- _EXERCISE DETAILS_:
What you hand back must match the records word for word, with no pictures.
ENTRIES SHOWN Start Marker
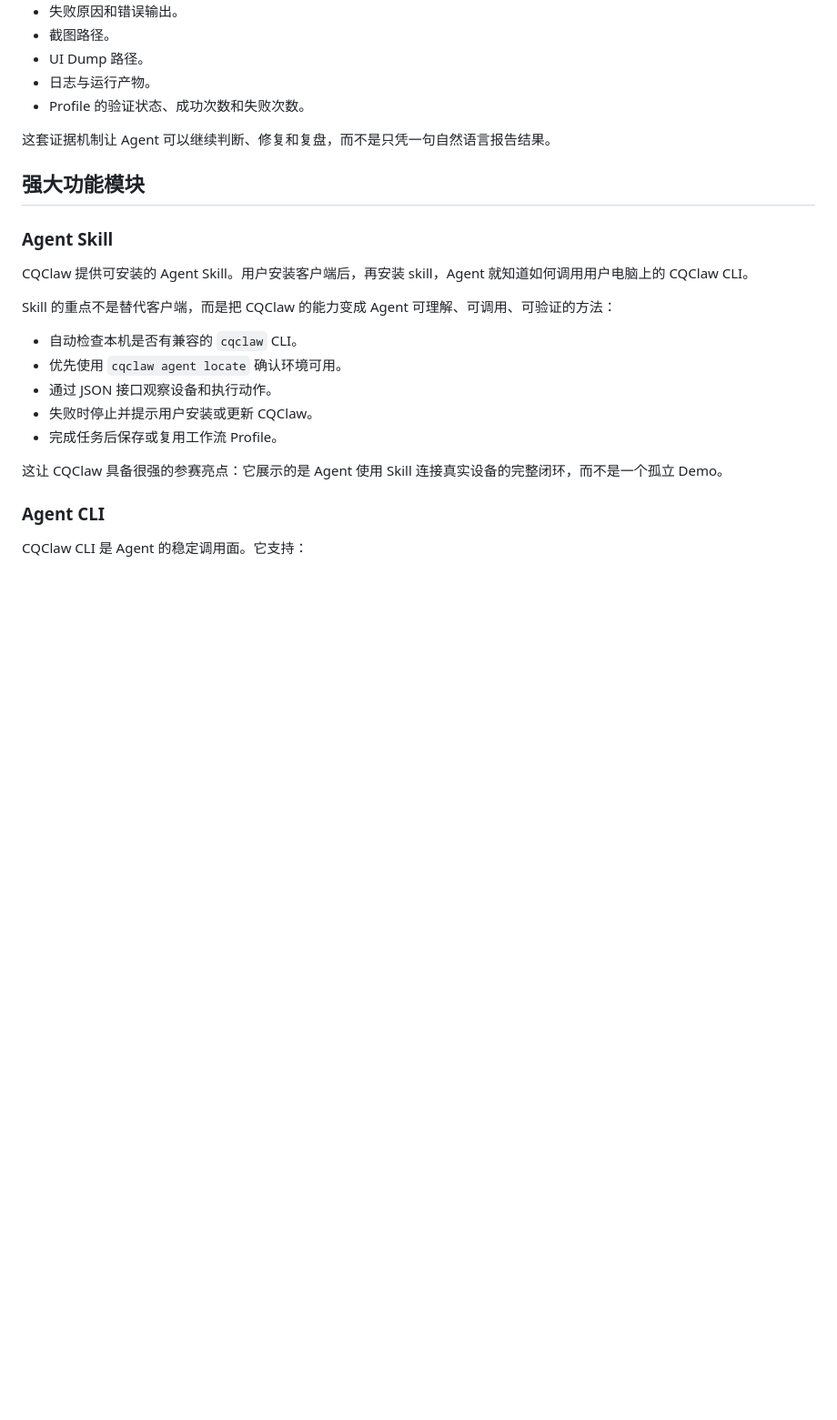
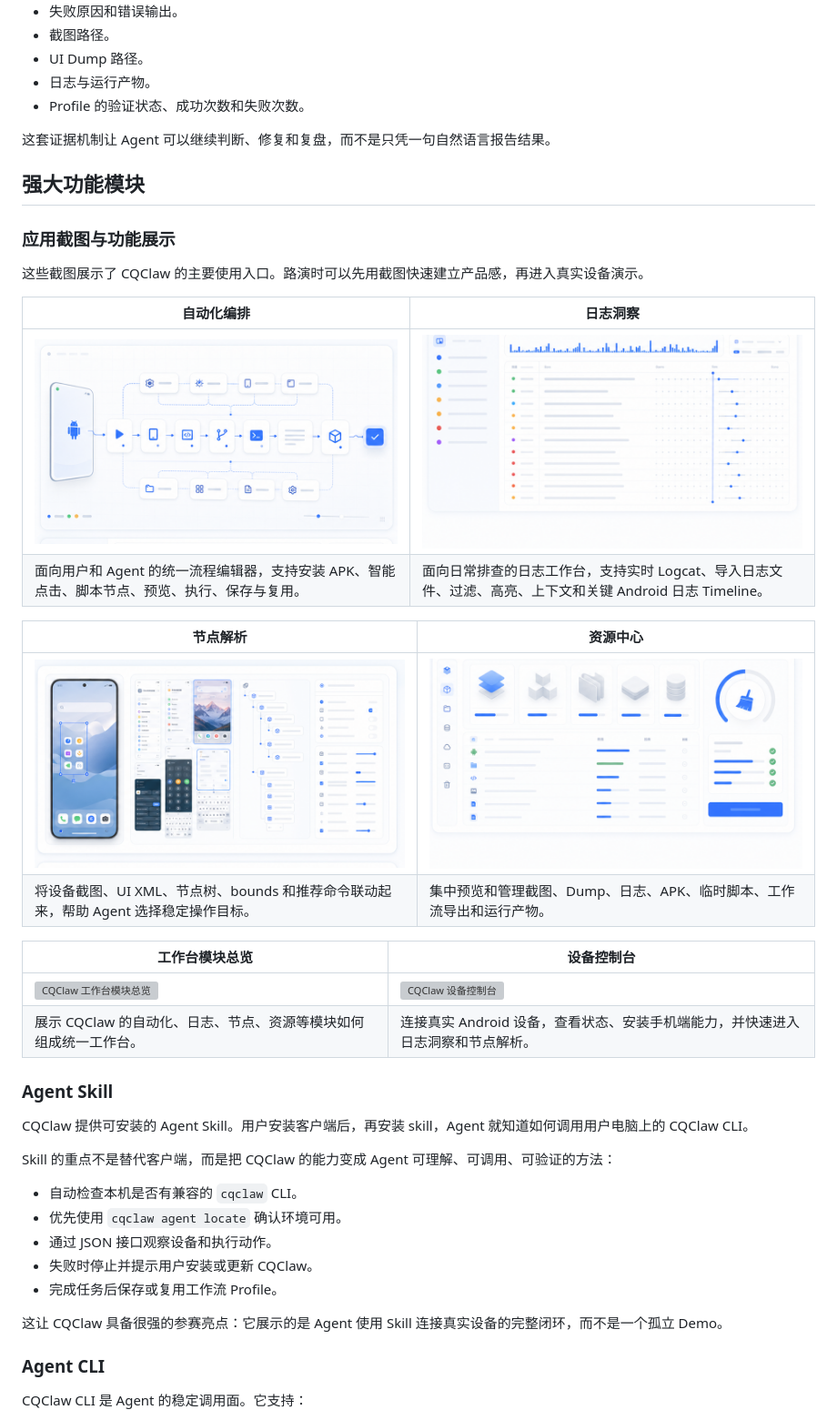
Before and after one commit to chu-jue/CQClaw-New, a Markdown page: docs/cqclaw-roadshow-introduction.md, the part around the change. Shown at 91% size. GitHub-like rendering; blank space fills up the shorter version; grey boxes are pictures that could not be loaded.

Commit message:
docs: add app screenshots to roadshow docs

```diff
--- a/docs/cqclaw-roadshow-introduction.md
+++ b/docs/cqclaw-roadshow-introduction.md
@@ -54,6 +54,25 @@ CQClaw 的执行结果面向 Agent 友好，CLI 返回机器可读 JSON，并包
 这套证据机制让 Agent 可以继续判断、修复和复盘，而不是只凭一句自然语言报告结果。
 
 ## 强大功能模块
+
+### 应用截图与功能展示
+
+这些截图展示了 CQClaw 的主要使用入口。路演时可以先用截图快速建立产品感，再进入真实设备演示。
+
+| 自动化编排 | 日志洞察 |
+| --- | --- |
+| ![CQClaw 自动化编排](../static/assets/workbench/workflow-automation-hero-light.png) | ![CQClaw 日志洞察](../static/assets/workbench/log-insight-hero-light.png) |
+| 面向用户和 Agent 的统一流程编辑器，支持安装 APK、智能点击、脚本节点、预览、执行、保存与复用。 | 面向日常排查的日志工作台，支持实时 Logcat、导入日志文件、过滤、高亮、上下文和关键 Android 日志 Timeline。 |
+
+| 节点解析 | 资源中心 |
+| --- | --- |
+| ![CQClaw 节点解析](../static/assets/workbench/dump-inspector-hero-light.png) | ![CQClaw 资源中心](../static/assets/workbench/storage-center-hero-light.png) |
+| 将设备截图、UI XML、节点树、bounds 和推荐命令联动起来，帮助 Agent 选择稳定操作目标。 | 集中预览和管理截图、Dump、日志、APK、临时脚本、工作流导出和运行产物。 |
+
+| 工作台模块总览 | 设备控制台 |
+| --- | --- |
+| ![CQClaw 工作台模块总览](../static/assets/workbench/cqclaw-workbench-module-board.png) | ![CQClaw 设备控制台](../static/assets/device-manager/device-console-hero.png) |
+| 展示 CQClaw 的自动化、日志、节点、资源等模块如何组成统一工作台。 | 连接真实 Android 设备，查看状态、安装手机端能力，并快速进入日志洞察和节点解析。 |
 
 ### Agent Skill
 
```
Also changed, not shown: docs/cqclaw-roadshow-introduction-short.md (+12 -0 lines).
ENTRIES SHOWN End Marker
- _PROBLEM SOLUTION_:
Before and after one commit to chu-jue/CQClaw-New, a Markdown page: docs/cqclaw-roadshow-introduction.md, the part around the change. Shown at 91% size. GitHub-like rendering; blank space fills up the shorter version; grey boxes are pictures that could not be loaded.

Commit message:
docs: add app screenshots to roadshow docs

```diff
--- a/docs/cqclaw-roadshow-introduction.md
+++ b/docs/cqclaw-roadshow-introduction.md
@@ -54,6 +54,25 @@ CQClaw 的执行结果面向 Agent 友好，CLI 返回机器可读 JSON，并包
 这套证据机制让 Agent 可以继续判断、修复和复盘，而不是只凭一句自然语言报告结果。
 
 ## 强大功能模块
+
+### 应用截图与功能展示
+
+这些截图展示了 CQClaw 的主要使用入口。路演时可以先用截图快速建立产品感，再进入真实设备演示。
+
+| 自动化编排 | 日志洞察 |
+| --- | --- |
+| ![CQClaw 自动化编排](../static/assets/workbench/workflow-automation-hero-light.png) | ![CQClaw 日志洞察](../static/assets/workbench/log-insight-hero-light.png) |
+| 面向用户和 Agent 的统一流程编辑器，支持安装 APK、智能点击、脚本节点、预览、执行、保存与复用。 | 面向日常排查的日志工作台，支持实时 Logcat、导入日志文件、过滤、高亮、上下文和关键 Android 日志 Timeline。 |
+
+| 节点解析 | 资源中心 |
+| --- | --- |
+| ![CQClaw 节点解析](../static/assets/workbench/dump-inspector-hero-light.png) | ![CQClaw 资源中心](../static/assets/workbench/storage-center-hero-light.png) |
+| 将设备截图、UI XML、节点树、bounds 和推荐命令联动起来，帮助 Agent 选择稳定操作目标。 | 集中预览和管理截图、Dump、日志、APK、临时脚本、工作流导出和运行产物。 |
+
+| 工作台模块总览 | 设备控制台 |
+| --- | --- |
+| ![CQClaw 工作台模块总览](../static/assets/workbench/cqclaw-workbench-module-board.png) | ![CQClaw 设备控制台](../static/assets/device-manager/device-console-hero.png) |
+| 展示 CQClaw 的自动化、日志、节点、资源等模块如何组成统一工作台。 | 连接真实 Android 设备，查看状态、安装手机端能力，并快速进入日志洞察和节点解析。 |
 
 ### Agent Skill
 
```
Also changed, not shown: docs/cqclaw-roadshow-introduction-short.md (+12 -0 lines).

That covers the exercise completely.